------ Recorded information ------

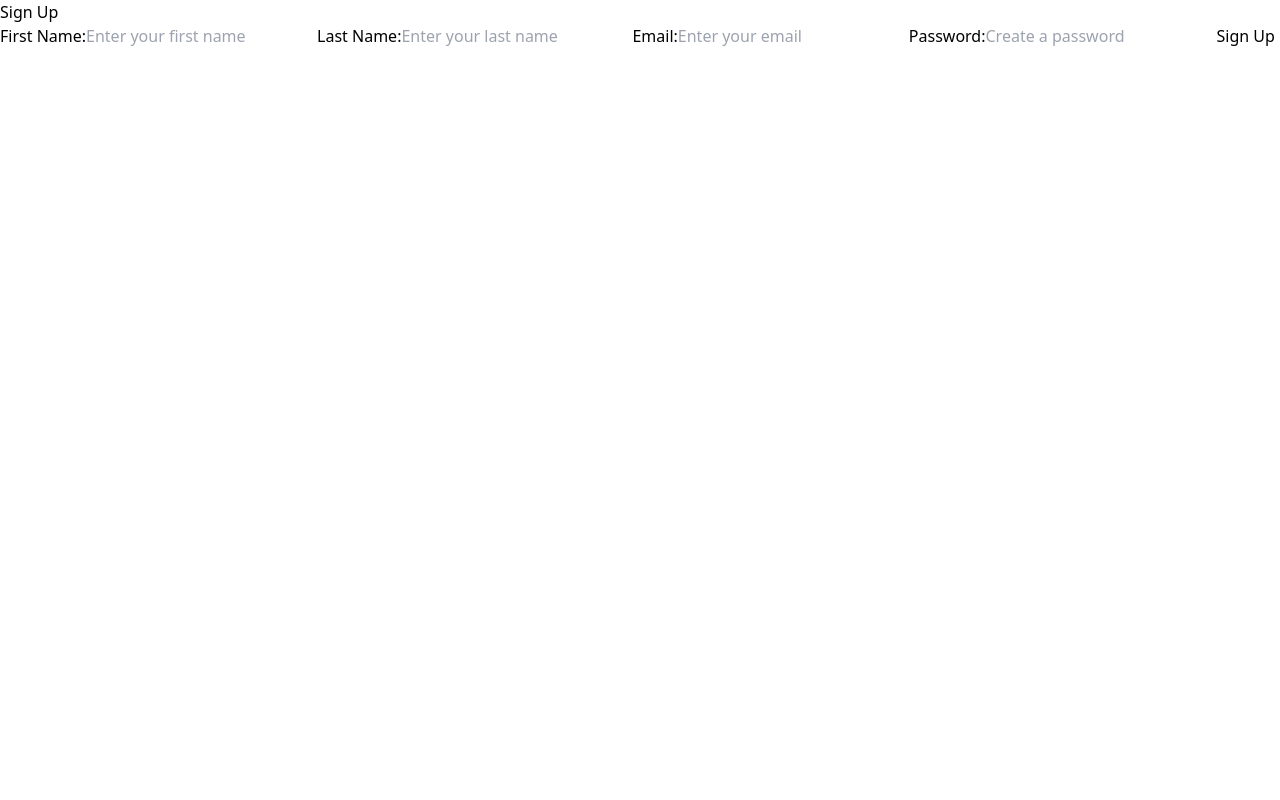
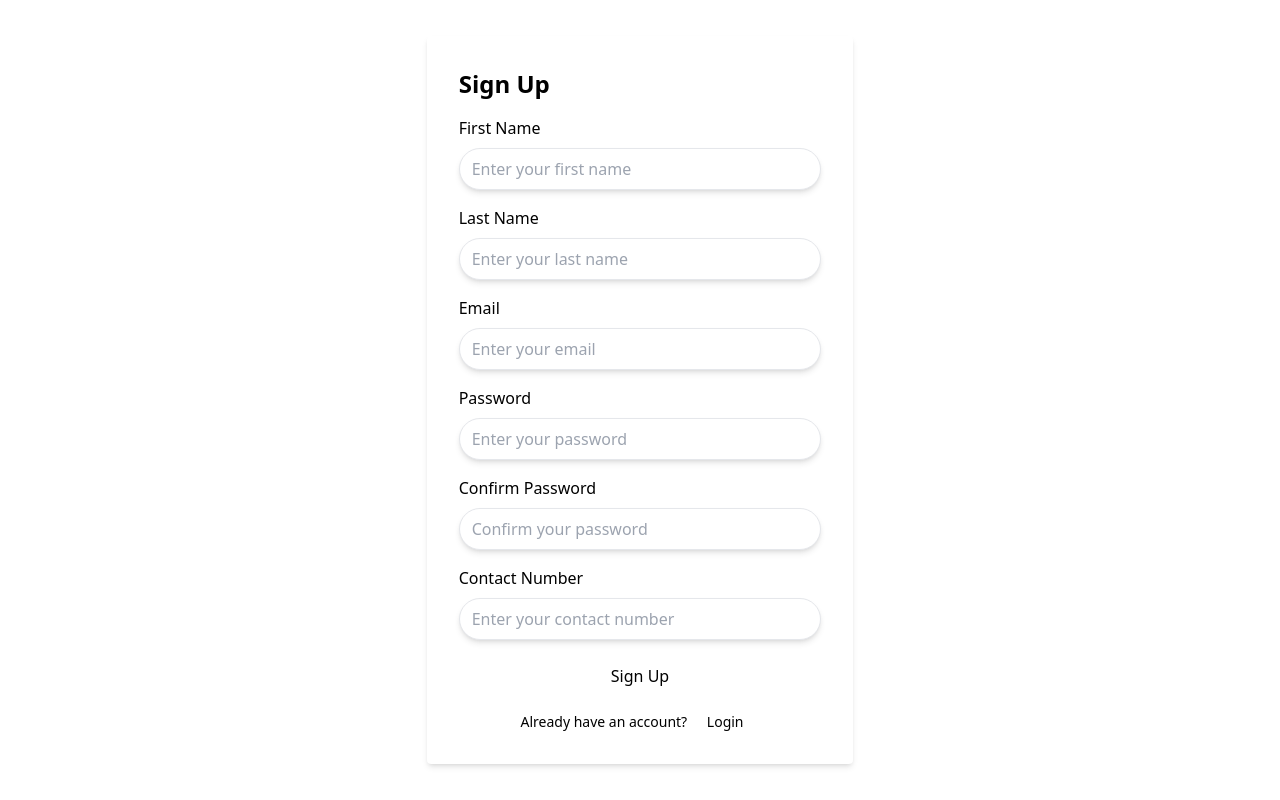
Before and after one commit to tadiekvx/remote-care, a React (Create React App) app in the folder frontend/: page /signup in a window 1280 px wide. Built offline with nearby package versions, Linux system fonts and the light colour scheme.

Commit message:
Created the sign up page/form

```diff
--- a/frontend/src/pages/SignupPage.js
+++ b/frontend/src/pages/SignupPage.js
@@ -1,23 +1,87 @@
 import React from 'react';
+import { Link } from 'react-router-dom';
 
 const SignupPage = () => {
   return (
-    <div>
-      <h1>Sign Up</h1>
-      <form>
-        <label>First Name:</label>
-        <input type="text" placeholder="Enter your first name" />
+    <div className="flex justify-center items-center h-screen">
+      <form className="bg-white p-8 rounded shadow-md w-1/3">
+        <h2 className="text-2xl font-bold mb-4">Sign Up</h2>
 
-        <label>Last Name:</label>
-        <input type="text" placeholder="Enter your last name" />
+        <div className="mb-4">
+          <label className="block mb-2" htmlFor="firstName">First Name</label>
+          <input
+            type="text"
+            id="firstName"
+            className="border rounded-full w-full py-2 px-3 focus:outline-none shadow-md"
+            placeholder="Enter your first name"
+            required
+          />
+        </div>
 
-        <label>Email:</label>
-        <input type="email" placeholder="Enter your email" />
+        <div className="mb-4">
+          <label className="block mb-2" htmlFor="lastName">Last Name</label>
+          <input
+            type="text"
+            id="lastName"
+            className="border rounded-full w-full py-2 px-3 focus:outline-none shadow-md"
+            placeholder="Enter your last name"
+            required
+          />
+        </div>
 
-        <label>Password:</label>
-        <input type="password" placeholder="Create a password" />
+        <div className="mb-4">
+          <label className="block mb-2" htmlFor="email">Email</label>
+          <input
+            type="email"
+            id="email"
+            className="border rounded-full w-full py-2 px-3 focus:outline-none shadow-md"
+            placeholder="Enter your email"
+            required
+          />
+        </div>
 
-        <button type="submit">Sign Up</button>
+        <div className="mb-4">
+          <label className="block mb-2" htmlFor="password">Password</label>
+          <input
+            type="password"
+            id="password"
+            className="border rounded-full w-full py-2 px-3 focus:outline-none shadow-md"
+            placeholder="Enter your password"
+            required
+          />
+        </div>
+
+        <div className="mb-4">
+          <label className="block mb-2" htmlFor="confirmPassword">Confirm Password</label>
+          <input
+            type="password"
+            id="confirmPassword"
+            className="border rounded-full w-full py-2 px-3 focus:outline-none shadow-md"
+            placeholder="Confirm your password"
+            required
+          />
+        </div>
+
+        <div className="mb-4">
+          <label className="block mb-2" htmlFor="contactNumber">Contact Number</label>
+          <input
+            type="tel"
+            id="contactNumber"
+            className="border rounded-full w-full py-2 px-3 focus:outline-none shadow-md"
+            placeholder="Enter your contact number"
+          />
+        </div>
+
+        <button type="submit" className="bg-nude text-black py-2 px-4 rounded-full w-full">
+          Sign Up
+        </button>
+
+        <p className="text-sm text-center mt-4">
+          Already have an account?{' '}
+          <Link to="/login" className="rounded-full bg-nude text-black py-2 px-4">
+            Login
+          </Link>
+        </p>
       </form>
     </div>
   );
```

------

## To do
Find the number of lines in the data above that contain "type". Please give that number alone.

## Answer to this problem
12